On Tuesday, my mom, at age 70, had a partial knee replacement on her right leg. Thinking she would be essentially immobile for several days, I made plans to drive up and help out — make dinners, walk the dogs, etc.
It turns out my mom threw aside her walker two weeks ahead of schedule (and just two days after surgery — the very night she got home), and decided the prohibition against stairs and showers was for the birds. Meanwhile, her friends were bringing complete and delicious meals.
What was I to do? I scolded her for walking unaided and offered to get her groceries, prescriptions and the like.
Then my dad mentioned he needed to call a plumber to replace a corroded shut-off valve to the basement toilet in preparation for replacing the toilet itself. “Oh, don’t call the plumber,” I said. “I can fix that!”
Finally, when the pipe was just dripping the tiniest bit, we started. We cleaned the pipes, wiped on the bond, got out my mom’s butane creme brûlée torch and got to work.
Nothing worked. The bond didn’t melt. The pipes didn’t adhere to each other. Confused, I looked at my dad and said, “but this worked perfectly the last time I did it!”
We decided the pipe bond wasn’t right and returned to the hardware store to get flux and solder.
Back home, we tried again. Nothing. Drops of solder fell to the ground. Water boiled and dripped out of the pipe.
“Mom’s kitchen torch isn’t strong enough,” I said. By now, Ohio winter had set in and the roads were covered in snow and ice. “We need a bigger torch.”
After trip number three, we lit the giant torch and got the pipe smoking‘ hot.
After exhausting our supply of swear words, I remembered something. There can’t be any water in the pipe. Problem was, the water had been off for hours, other faucets had been opened and still water was dripping. Ah, but of course, We’re in the lowest part of the house.
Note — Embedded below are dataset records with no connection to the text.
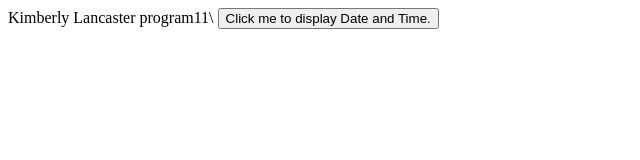
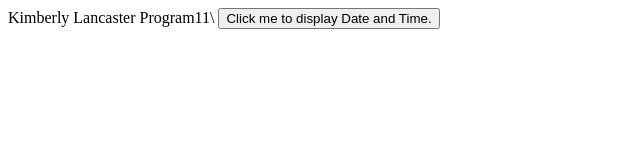
Before and after one commit to klanca576/brotherblazzard.github.io, a plain HTML site: page program1-1.html in a window 1280 px wide. Shown: the full height of the page, 0-640 px from the left. Drawn offline with Linux system fonts and the light colour scheme.

Commit message:
initial commit

```diff
--- a/program1-1.html
+++ b/program1-1.html
@@ -2,7 +2,7 @@
 <html>
 <head>
 <meta charset="utf-8"
-></title>Kimberly Lancaster program11</title>\
+></title>Kimberly Lancaster Program11</title>\
 </head>
 </body>
 <button type="button"
```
The entire plumbing system is still, slowly, draining through this pipe.
But what to do? “Maybe we can get a pressure-based coupler, instead of one that uses solder.
Trip number four.
As we searched the aisles for the right device, the plumbing manager walked past. “Excuse me,” I said. “We’re having this problem…” and proceeded to explain the above situation.
“You need white bread,” he told us. “Stick a little in the pipe and it’ll absorb the water and buy you about two or three minutes. It’s an old plumber’s trick.” As if reading my mind, he added, “Don’t worry. It’ll dissolve with the water. No problem.”
Sure enough, the trick worked perfectly. We picked up some hamburger buns on the way home, stuffed some into the pipe. Pulled out the solder, flux and torch. Everything worked just as it should.
Gleeful, I turned the water back on and went to inspect my work, and prepared to use the valve to complete the toilet replacement.
Drip. Drip. Drip.